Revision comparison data

Content starts

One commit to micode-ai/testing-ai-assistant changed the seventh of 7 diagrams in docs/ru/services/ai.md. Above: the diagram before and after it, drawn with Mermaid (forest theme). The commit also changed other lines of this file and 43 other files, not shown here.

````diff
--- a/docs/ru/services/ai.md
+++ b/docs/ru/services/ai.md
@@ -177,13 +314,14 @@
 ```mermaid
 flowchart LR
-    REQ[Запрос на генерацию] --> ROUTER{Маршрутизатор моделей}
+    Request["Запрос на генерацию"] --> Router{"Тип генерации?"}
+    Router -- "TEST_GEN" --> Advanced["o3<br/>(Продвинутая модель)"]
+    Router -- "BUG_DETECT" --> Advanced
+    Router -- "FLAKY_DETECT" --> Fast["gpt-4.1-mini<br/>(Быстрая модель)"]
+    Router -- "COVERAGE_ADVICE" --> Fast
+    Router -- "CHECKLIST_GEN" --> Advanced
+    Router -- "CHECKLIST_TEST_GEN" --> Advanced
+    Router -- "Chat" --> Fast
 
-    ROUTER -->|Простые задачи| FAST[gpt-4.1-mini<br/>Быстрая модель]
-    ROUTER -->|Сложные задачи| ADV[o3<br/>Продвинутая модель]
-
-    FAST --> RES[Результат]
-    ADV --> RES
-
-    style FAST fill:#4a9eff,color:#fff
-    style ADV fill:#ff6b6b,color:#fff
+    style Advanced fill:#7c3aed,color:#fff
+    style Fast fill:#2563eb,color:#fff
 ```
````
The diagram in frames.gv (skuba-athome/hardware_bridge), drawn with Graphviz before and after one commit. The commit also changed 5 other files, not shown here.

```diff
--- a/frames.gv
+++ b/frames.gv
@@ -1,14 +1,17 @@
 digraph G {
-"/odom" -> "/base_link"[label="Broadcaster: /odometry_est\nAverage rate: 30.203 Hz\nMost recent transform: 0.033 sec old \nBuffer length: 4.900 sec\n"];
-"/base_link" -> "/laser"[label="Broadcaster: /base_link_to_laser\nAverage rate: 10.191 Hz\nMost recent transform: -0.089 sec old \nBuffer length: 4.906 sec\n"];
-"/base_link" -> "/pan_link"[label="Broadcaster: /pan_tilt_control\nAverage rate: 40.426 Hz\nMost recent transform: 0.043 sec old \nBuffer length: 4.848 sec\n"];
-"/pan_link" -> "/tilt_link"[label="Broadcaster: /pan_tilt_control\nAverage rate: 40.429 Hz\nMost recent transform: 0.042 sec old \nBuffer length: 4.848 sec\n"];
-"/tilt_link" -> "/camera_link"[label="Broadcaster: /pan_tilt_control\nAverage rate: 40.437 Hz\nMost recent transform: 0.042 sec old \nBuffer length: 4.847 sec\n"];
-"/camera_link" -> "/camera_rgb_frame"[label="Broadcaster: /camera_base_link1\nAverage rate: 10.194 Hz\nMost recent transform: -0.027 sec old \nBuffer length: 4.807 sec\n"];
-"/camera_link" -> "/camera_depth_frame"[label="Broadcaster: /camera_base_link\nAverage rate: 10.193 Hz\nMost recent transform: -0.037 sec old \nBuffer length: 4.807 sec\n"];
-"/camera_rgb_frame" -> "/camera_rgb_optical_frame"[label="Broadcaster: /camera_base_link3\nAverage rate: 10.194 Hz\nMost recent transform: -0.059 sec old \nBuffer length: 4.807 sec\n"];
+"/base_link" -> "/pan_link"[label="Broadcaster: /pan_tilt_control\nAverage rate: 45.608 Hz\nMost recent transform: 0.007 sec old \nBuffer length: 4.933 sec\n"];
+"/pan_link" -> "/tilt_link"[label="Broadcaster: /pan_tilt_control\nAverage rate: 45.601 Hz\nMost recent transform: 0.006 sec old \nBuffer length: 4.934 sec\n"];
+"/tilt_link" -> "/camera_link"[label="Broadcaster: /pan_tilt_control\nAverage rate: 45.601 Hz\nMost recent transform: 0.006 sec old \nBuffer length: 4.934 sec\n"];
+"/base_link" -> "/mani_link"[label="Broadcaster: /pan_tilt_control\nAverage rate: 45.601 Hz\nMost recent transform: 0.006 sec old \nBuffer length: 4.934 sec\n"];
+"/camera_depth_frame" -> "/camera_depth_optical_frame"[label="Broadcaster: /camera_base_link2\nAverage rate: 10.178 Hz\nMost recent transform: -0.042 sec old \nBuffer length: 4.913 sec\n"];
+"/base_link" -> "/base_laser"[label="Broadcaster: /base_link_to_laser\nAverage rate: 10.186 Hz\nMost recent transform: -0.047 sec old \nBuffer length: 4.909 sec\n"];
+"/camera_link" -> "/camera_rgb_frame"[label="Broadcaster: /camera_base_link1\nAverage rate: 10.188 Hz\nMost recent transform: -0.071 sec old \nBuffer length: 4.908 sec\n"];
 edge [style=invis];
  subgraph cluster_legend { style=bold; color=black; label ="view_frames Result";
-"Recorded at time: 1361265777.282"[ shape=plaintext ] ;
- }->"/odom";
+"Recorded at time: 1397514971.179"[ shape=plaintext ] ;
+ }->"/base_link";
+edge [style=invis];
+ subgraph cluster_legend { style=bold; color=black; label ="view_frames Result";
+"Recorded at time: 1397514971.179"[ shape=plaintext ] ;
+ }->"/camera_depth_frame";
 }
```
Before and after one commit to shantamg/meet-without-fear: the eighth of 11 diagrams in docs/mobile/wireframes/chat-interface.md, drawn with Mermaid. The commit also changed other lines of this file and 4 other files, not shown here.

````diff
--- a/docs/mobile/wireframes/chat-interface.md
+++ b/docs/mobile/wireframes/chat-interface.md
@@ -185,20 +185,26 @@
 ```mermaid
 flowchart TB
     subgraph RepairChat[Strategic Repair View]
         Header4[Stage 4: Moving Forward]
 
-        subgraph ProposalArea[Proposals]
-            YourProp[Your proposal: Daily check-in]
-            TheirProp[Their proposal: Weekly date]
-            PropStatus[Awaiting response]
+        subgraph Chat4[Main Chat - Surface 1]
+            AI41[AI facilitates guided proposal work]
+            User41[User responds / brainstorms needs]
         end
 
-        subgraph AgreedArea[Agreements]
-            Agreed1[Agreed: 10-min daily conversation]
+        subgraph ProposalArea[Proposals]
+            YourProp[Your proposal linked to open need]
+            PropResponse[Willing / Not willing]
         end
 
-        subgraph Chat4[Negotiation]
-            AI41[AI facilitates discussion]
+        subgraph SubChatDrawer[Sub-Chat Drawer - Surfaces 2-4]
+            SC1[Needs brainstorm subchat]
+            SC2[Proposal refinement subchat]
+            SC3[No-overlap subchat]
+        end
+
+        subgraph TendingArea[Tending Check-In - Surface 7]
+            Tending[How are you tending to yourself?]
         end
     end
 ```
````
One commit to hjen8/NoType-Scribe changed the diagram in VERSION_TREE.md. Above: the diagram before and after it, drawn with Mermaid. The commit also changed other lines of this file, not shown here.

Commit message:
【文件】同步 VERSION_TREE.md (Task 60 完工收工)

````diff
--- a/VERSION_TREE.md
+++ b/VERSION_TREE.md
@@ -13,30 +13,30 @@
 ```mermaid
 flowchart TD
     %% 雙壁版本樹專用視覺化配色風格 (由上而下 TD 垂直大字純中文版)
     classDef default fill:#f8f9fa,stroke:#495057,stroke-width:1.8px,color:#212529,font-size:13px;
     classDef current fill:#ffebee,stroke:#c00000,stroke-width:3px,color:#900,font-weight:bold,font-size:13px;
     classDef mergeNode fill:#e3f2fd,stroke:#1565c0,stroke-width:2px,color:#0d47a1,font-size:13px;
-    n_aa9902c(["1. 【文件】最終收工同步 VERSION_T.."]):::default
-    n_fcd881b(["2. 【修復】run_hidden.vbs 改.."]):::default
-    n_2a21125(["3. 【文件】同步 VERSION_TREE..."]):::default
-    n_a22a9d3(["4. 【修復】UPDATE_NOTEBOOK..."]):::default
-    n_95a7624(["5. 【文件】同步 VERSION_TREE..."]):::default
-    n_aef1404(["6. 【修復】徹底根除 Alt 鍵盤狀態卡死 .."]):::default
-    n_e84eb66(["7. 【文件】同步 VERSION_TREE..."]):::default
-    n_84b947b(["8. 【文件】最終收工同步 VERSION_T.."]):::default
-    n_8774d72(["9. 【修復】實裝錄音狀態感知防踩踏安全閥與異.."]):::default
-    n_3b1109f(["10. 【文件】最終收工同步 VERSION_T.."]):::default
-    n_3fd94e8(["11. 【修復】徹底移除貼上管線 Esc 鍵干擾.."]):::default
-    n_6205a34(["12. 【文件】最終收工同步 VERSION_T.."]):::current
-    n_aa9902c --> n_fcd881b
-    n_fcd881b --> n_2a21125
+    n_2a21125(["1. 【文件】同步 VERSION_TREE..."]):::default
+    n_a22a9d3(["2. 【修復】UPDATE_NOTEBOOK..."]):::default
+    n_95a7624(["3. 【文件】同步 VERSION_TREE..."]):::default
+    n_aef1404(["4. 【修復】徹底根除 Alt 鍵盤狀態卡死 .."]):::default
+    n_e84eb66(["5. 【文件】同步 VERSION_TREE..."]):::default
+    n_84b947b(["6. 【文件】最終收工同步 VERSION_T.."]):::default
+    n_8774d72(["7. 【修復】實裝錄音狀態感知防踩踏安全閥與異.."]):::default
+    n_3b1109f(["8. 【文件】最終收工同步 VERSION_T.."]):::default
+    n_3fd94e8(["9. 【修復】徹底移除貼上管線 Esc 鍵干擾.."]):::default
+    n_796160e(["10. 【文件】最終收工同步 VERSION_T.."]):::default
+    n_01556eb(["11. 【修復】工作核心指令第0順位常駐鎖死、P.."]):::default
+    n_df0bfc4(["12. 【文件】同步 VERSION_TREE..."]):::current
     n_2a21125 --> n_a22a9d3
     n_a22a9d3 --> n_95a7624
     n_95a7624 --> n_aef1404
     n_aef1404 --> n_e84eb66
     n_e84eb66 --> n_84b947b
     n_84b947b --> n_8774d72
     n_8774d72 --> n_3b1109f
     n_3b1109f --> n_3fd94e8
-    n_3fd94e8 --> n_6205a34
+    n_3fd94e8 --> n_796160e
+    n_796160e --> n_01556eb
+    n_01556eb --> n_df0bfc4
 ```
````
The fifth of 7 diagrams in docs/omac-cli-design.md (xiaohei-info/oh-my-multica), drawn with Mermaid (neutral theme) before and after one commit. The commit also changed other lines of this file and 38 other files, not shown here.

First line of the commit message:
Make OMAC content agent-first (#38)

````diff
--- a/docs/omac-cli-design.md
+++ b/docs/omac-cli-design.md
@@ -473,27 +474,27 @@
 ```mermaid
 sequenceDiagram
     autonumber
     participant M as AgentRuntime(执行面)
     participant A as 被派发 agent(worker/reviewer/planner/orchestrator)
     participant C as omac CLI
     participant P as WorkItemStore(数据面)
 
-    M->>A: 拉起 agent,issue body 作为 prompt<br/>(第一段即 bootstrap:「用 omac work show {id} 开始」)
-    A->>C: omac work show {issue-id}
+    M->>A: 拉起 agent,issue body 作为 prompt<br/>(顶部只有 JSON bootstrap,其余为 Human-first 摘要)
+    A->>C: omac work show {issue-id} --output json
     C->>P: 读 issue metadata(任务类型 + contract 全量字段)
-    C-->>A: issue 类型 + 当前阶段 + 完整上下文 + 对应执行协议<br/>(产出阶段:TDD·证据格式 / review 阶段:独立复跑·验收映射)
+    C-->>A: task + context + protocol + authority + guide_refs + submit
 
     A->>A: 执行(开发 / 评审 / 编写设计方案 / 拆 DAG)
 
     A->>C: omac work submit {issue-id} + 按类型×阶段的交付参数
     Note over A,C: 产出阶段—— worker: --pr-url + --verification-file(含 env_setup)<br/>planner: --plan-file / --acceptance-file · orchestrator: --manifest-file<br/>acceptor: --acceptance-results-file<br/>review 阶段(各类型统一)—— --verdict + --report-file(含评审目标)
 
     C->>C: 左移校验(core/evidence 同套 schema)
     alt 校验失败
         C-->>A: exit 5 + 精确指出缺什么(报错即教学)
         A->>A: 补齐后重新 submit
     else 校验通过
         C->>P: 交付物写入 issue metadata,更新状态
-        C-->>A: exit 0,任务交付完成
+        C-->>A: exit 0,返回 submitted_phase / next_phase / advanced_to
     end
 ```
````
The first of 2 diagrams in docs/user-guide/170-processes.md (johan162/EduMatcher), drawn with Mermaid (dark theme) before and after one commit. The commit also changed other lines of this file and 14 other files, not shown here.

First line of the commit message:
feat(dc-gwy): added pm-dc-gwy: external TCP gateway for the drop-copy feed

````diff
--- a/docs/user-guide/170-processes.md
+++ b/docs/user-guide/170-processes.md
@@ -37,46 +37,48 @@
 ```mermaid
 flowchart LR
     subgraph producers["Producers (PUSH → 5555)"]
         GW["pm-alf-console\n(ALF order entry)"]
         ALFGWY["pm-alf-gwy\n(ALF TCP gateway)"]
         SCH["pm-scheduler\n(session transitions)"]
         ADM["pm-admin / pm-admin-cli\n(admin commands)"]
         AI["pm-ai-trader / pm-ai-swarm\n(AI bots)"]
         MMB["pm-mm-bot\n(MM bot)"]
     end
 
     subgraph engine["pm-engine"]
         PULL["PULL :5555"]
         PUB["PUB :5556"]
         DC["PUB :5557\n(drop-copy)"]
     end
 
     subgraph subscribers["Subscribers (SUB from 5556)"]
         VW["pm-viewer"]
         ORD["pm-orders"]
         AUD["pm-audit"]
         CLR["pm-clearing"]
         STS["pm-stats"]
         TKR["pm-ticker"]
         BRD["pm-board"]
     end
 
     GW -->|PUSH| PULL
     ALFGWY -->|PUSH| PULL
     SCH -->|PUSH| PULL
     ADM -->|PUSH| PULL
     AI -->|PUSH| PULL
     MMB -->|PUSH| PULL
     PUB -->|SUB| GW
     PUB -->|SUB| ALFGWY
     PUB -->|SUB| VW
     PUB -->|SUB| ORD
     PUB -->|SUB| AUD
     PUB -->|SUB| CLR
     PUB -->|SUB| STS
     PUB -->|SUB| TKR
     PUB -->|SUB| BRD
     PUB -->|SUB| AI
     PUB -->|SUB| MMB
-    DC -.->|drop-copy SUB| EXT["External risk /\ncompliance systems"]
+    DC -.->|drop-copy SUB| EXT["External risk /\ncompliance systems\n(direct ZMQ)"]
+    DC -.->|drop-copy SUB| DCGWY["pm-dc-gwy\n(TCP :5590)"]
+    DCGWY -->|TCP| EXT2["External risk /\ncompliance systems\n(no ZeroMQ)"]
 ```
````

Content ends

» ABOUT THIS EXERCISE:
Where a line of the data holds the word "other", copy that line.

» THE ANSWER:
One commit to micode-ai/testing-ai-assistant changed the seventh of 7 diagrams in docs/ru/services/ai.md. Above: the diagram before and after it, drawn with Mermaid (forest theme). The commit also changed other lines of this file and 43 other files, not shown here.
The diagram in frames.gv (skuba-athome/hardware_bridge), drawn with Graphviz before and after one commit. The commit also changed 5 other files, not shown here.
Before and after one commit to shantamg/meet-without-fear: the eighth of 11 diagrams in docs/mobile/wireframes/chat-interface.md, drawn with Mermaid. The commit also changed other lines of this file and 4 other files, not shown here.
One commit to hjen8/NoType-Scribe changed the diagram in VERSION_TREE.md. Above: the diagram before and after it, drawn with Mermaid. The commit also changed other lines of this file, not shown here.
The fifth of 7 diagrams in docs/omac-cli-design.md (xiaohei-info/oh-my-multica), drawn with Mermaid (neutral theme) before and after one commit. The commit also changed other lines of this file and 38 other files, not shown here.
The first of 2 diagrams in docs/user-guide/170-processes.md (johan162/EduMatcher), drawn with Mermaid (dark theme) before and after one commit. The commit also changed other lines of this file and 14 other files, not shown here.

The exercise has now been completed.